It seemed like a promising time for the British colonies in America. Then, the British passed a law that became the first real ‘interference’ in colonial matters prior to the revolution. Unlike the raft of taxes and customs duties that would follow it, however, the Royal Proclamation of 1763 was a reasonable law based on clear thinking and common sense. The issue the British parliament was seeking to resolve was the threat of Indian uprising and the strong possibility of conflict between the ‘Indians’ and the colonists (such a conflict would again necessitate the involvement of British troops, requiring more men and expenditure). In mid 1763, a tribal chief called Pontiac organised an amazing union between virtually every native tribe in the region between the Great Lakes down to the lower Mississippi. Pontiac’s plan was to launch surprise attacks on nearby forts on a specific day, wiping out the garrisons and then plundering the unprotected settlements. ‘Pontiac’s conspiracy’, as it became known, was a stunning success with eight out of 12 British forts falling, hundreds of British soldiers and colonial militiamen dying and dozens of settlements devastated.
Ethan M. Fishman, historian
Aware that there was a risk of this conflict expanding, the king quickly passed the Proclamation which provided, in essence, a form of temporary native title. The western regions were reserved for the native tribes, with hunting and fishing rights granted to specific tribes according to region. Colonists were forbidden to encroach onto this land, to seize it or settle on it; those who had already moved west were ordered to return.
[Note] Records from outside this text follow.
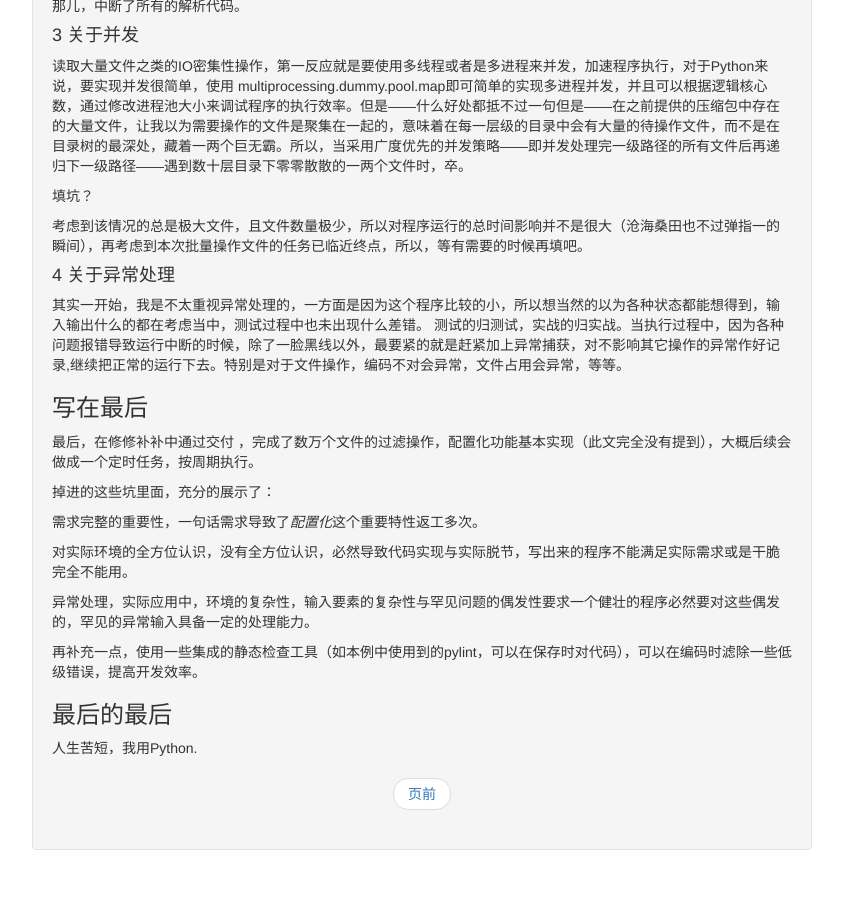
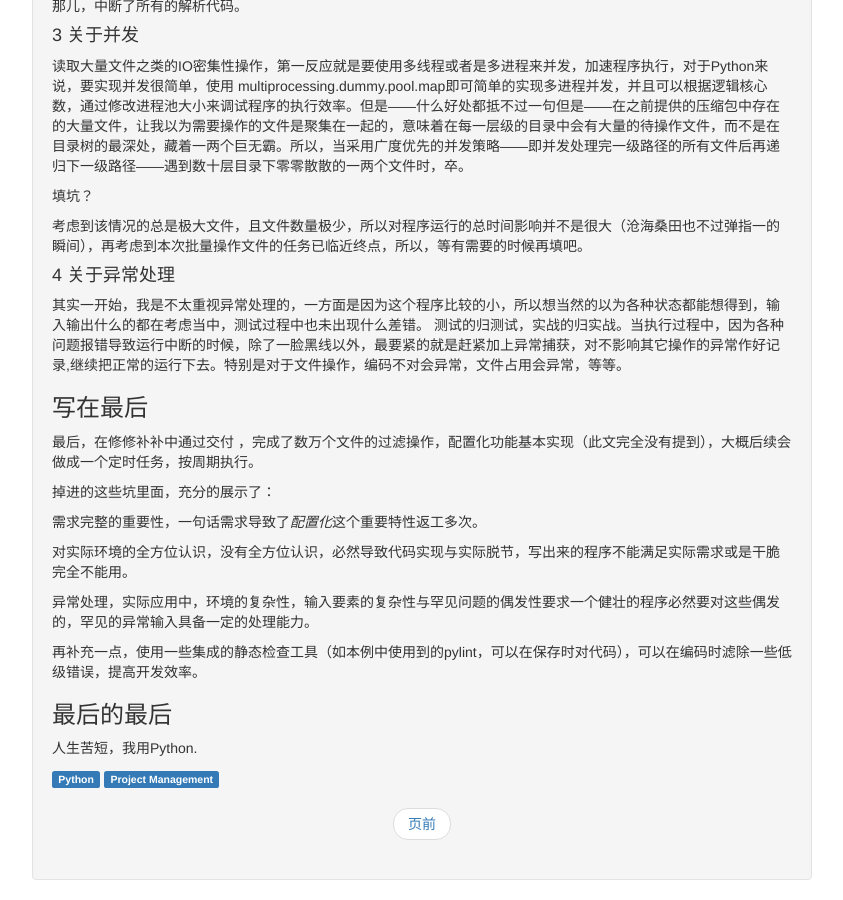
Before and after one commit to Kylinking/kylinking.github.io, a Jekyll site: the page built from _posts/2017-02-28-small-python-project.md, in a window 1280 px wide and 900 px high, scrolled down 1323 px. Shown: the whole window, without its empty margins (218-1061 px from the left). Built offline with Jekyll 4.4.1, drawn with Linux system fonts in a browser that asks for light colours; comment, search, counter and statistics services are not loaded; before the commit the page ends 2193 px from its top, so only the background shows below that.

Commit message:
add tags and fix some details

```diff
--- a/_layouts/post.html
+++ b/_layouts/post.html
@@ -24,6 +24,11 @@
       <div class="row">
         <div class="col-sm-8 col-sm-offset-2 col-xs-10 col-xs-offset-1 well">
           {{ content }}
+          <div>
+           {% for tag in page.tags %}
+           <span class="label label-primary">{{ tag }}</span>
+           {% endfor %}
+          </div>
 
       <!-- 多说评论框 start -->
       <div class="ds-thread" data-thread-key={{ page.id }} data-title={{ page.title }} data-url="https://kylinking.github.io/{{ page.url  }}"></div>
--- a/_posts/2017-02-28-small-python-project.md
+++ b/_posts/2017-02-28-small-python-project.md
@@ -2,8 +2,9 @@
 layout: post
 author: kylin
 title: 记一个Python小项目中的那些坑
-category: work
+categories: [work]
 excerpt: 在一个小工具的开发过程中不断遇坑填坑后的一点感受
+tags: [Python, Project Management]
 ---
 ### 先写一点背景
 
--- a/category.html
+++ b/category.html
@@ -17,7 +17,7 @@
 		{% include header.html %}
 		<div class="category_list row">
 			{% for category in site.categories %}
-		<div class="category col-sm-3 col-xs-4">
+			<div class="category col-sm-6 col-xs-6">
 				<div class="panel panel-default">
 					<div class="panel-heading">
 						<h1>{{ category.first }}</h1>
@@ -25,7 +25,7 @@
 					<div class="panel-body">
 						<ul>
 							{% for post in category.last limit:5 %}
-					<li><a href={{ post.url}}>{{ post.title }} --- {{ post.date|date_to_string }}</a></li>
+							<li><a href={{ post.url}}>{{ post.title }}</a></li>
 							{% endfor %}
 						</ul>
 						{% if category.last.size > 5 %}
@@ -35,7 +35,6 @@
 				</div>
 			</div>
 			{% endfor %}
-
 		</div>
 	</div>
 	<footer></footer>
@@ -43,6 +42,7 @@
 	<script src='/assets/bootstrap-3.3.7-dist/js/bootstrap.min.js'></script>
 	<script>
 		$("#navCategory").addClass('active').addClass('disabled')
+
 	</script>
 </body>
 
--- a/index.html
+++ b/index.html
@@ -32,6 +32,11 @@
                             </div>
                             <div class="panel-body">
                                 {{ post.content }}
+                                <div>
+                                {% for tag in post.tags %}
+                                <span class="label label-primary">{{ tag }}</span>
+                                {% endfor %}
+                                </div>
                             </div>
                         </div>
                         <div class="excerpt">
```
Also changed, not shown: 4 other files. Lines whose indentation alone changed are shown as unchanged.
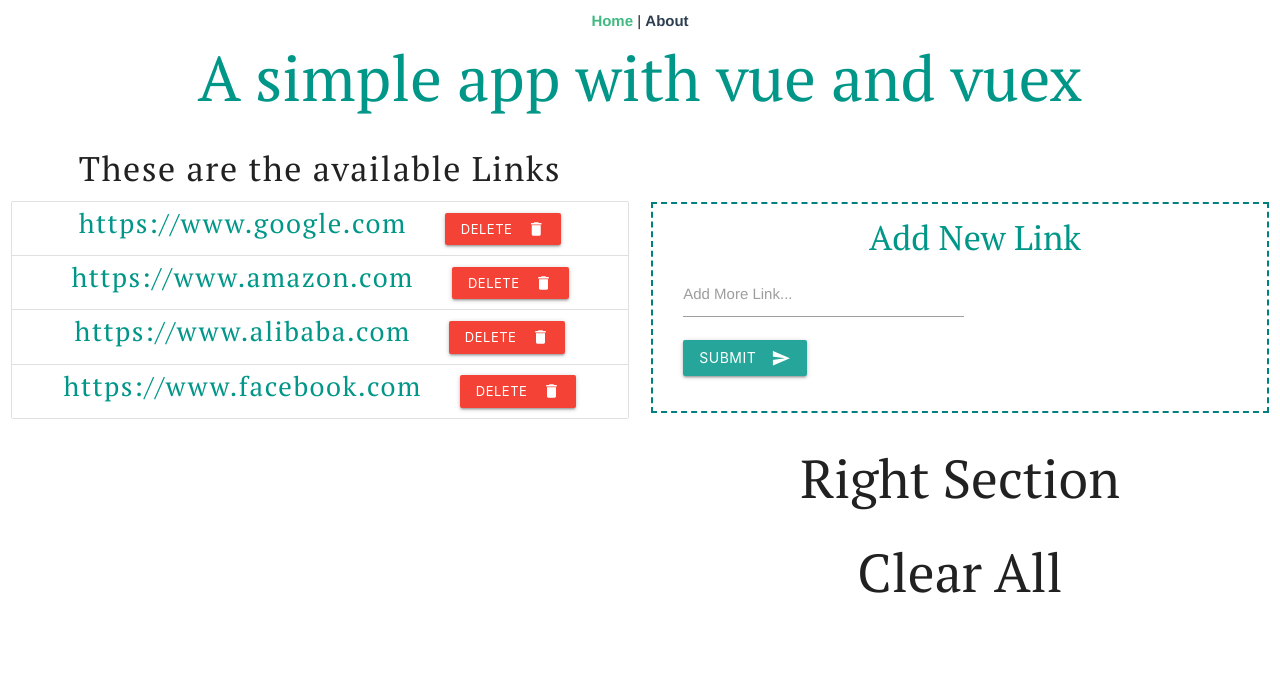
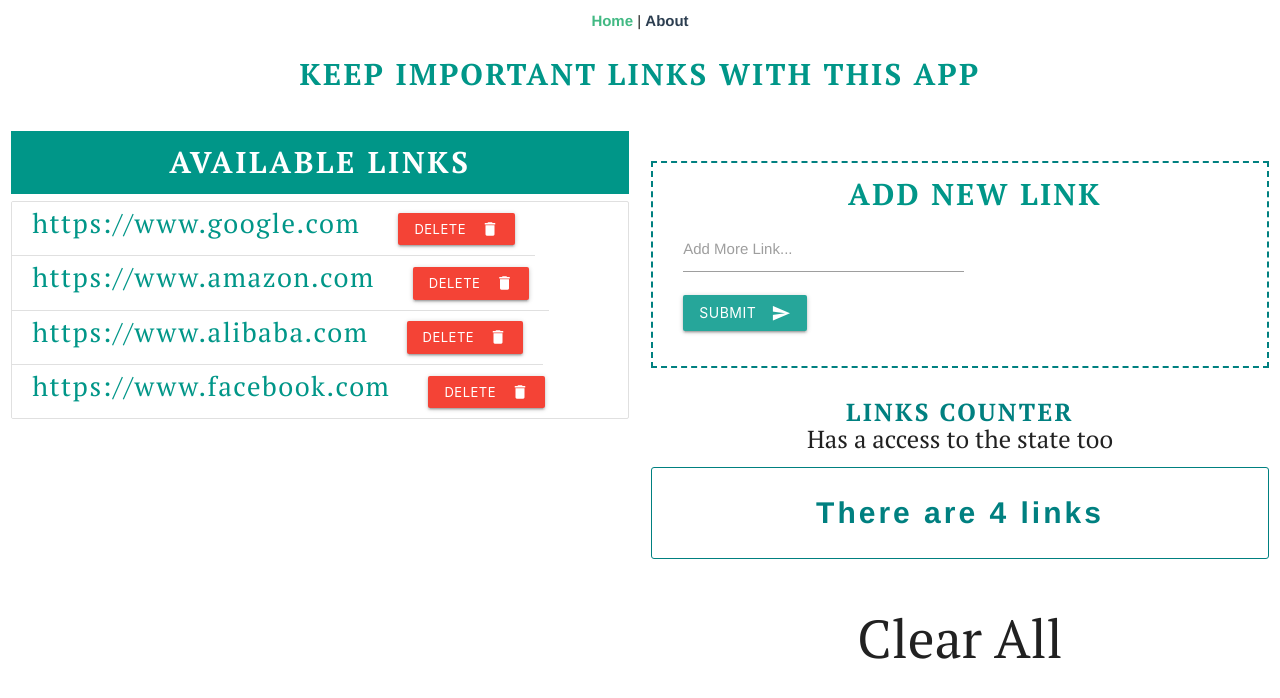
Before and after one commit to adewale2018/simple-vue-app, a Vue app: page / in a window 1280 px wide. Shown: the top 698 px of the page. Built offline with nearby package versions, Linux system fonts and the light colour scheme.

Commit message:
add links-counter component and count logic

```diff
--- a/src/components/Landing.vue
+++ b/src/components/Landing.vue
@@ -35,6 +35,10 @@ export default {
 
 <style scoped>
 h1 {
-  margin: 0;
+  margin-top: 1rem;
+  letter-spacing: 0.15rem;
+  font-weight: 900;
+  text-transform: uppercase;
+  font-size: 2rem;
 }
 </style>
--- a/src/components/LinksList.vue
+++ b/src/components/LinksList.vue
@@ -1,8 +1,8 @@
 <template>
   <div class="section">
-    <h4>These are the available Links</h4>
-    <ul class="collection">
-      <li class="collection-item" v-for="link in getLinks" :key="link.id">
+    <h4 class="teal white-text">Available Links</h4>
+    <ul class="collection left">
+      <li class="collection-item left" v-for="link in getLinks" :key="link.id">
         <span id="link">
           <a class="teal-text" :href="link.link" target="_blank">
             {{ link.link }}
@@ -36,8 +36,12 @@ export default {
 
 <style scoped>
 h4 {
-  letter-spacing: 0.1rem;
-  /* font-weight: 100; */
+  margin: 0;
+  padding: 1rem;
+  letter-spacing: 0.18rem;
+  font-weight: 900;
+  text-transform: uppercase;
+  font-size: 2rem;
 }
 #btn {
   margin-left: 2rem;
--- a/src/components/NewLinkForm.vue
+++ b/src/components/NewLinkForm.vue
@@ -1,11 +1,17 @@
 <template>
   <div class="section add-new">
-    <h4 class="teal-text">Add New Link</h4>
+    <h5 class="teal-text">Add New Link</h5>
     <div class="row">
       <form class="col s12 center" @submit.prevent="onSubmit()">
         <div class="row center before-btn">
           <div class="input-field col s6 center">
-            <input id="newLink" type="text" class="validate" v-model="newLink" required />
+            <input
+              id="newLink"
+              type="text"
+              class="validate"
+              v-model="newLink"
+              required
+            />
             <label for="newLink">Add More Link...</label>
           </div>
         </div>
@@ -50,10 +56,14 @@ export default {
   border: 2px dashed teal;
   text-align: center;
   padding-left: 2rem;
-  margin-top: 6rem;
+  margin-top: 3rem;
 }
-h4 {
+h5 {
   margin: 0;
+  letter-spacing: 0.15rem;
+  font-weight: 900;
+  text-transform: uppercase;
+  font-size: 2rem;
 }
 .before-btn {
   margin-bottom: 0;
--- a/src/components/RightSection.vue
+++ b/src/components/RightSection.vue
@@ -1,13 +1,45 @@
 <template>
-  <div>
-    <h2>Right Section</h2>
+  <div class="section main">
+    <h5>
+      <span class="first">Links Counter</span>
+      <br />Has a access to the state too
+    </h5>
+    <p class="counter">There are {{ linksNum }} links</p>
   </div>
 </template>
 
 <script>
+import { mapGetters } from "vuex";
+
 export default {
-  name: "RightSection"
+  name: "RightSection",
+  computed: {
+    ...mapGetters(["linksNum"])
+  }
 };
 </script>
 
-<style scoped></style>
+<style scoped>
+.main {
+  margin-top: 1rem;
+}
+h5 {
+  margin: 0;
+}
+span.first {
+  text-transform: uppercase;
+  color: teal;
+  letter-spacing: 0.15rem;
+  font-weight: 900;
+}
+.counter {
+  border: 1px solid teal;
+  margin-top: 1rem;
+  padding: 1.5rem;
+  font-size: 2rem;
+  letter-spacing: 0.2rem;
+  color: teal;
+  font-weight: 900;
+  border-radius: 0.2rem;
+}
+</style>
--- a/src/store/index.js
+++ b/src/store/index.js
@@ -6,7 +6,7 @@ Vue.use(Vuex);
 
 export default new Vuex.Store({
   state: {
-    title: "A simple app with vue and vuex",
+    title: "Keep important links with this app",
     links: [
       { id: uuidv4(), link: "https://www.google.com" },
       { id: uuidv4(), link: "https://www.amazon.com" },
@@ -20,6 +20,9 @@ export default new Vuex.Store({
     },
     getLinks(state) {
       return state.links;
+    },
+    linksNum(state) {
+      return state.links.length;
     }
   },
   actions: {
```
Despite the good logic of this proclamation it was met with animosity within the colonies, who viewed it as means of limiting natural expansion and a way of ‘keeping the colonies poor’, saving this land for imperial use later on. There may well have been a political motive to the Proclamation: if colonial expansion had continued unchecked and unregulated, they would become even more difficult to bring to heel later… restraining them inside their current borders was useful not only for preventing conflict but also for buying time while a new colonial policy was developed.